Simple is best when cooking fiddleheads so you can fully enjoy this unique springtime vegetable. This recipe calls for just fiddleheads, garlic, salt, and butter, and the savory richness of the garlic highlights the fiddleheads' grassy flavor.
1 pound fiddlehead ferns
1 tablespoon sea salt, more to taste
2 teaspoons unsalted butter, or vegetable oil
1 clove garlic or small shallot, thinly sliced
Gather the ingredients.
Trim fiddlehead ferns, removing any brown ends or mushy parts. Rinse in cool water. Only do this right before cooking —the added moisture will make these delicate fronds spoil if done too far ahead of time.
In a large pot, bring 2 quarts of water to a boil. Add salt and the cleaned fiddleheads. Cook for 1 minute.
Drain and rinse with cold water until fiddleheads cool off (or dunk in a bowl of ice water to cool ).
Drain fiddleheads and lay them out on layers of paper towels to pat dry.
In a large frying pan, heat butter or oil over medium-high heat. Add blanched fiddleheads. Cook, stirring frequently until they start to brown on the edges, about 5 minutes.
Add garlic or shallot, and cook, stirring constantly, until garlic is fragrant and just starting to color—about 1 minute. Salt to taste.
Raw or undercooked fiddlehead ferns have been shown to cause illness. Some health officials recommend boiling your fiddleheads for at least 15 minutes before sautéing to help reduce this risk.
- Always look for fiddleheads that are green and bright with minimal browning on the edges; significantly browned or soft fiddleheads will be more bitter, with the delicate grassy flavor overwhelmed by a vague muddiness. Because fiddleheads are often quite expensive, it's better to forego fiddleheads entirely than to bother with ones that are half-spoiled. Unfortunately, you may find subpar fiddlehead ferns at specialty markets selling at truly premium prices.
- Do not chop or mince the garlic or shallot, as these aromatics are more pungent when cut into small pieces, which will overwhelm the delicate flavor of these pretty ferns.

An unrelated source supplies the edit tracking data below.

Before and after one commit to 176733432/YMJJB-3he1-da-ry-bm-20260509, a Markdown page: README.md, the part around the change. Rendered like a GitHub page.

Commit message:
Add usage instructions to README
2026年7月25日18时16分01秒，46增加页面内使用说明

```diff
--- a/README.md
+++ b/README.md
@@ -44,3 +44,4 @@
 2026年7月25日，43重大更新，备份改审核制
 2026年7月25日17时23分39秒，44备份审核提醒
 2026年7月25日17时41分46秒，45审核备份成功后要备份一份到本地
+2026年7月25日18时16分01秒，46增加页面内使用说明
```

- Although you may be tempted to cook the fiddleheads just until crisp-tender, it is important to blanch and then cook them fully to eliminate any presence of toxins and remove bitterness.
- If you like spice, toss in a few red pepper flakes or a bit of chopped fresh green chile; the right amount can complement the grassy flavor of fiddleheads quite nicely.
- Garnish these springtime ferns with a sprinkle of a gently flavored spring herb, such as chervil, dill, or mint.
- Add a small dollop of crème fraîche or plain yogurt alongside the ferns.
- Spritz on a bit of lemon juice before serving, or grate a bit of lemon zest over them instead.
Food Safety Tips for Fiddleheads. Government of Canada website. Updated May 6, 2015. https://www.canada.ca/en/health-canada/services/food-safety-fruits-vegetables/fiddlehead-safety-tips.html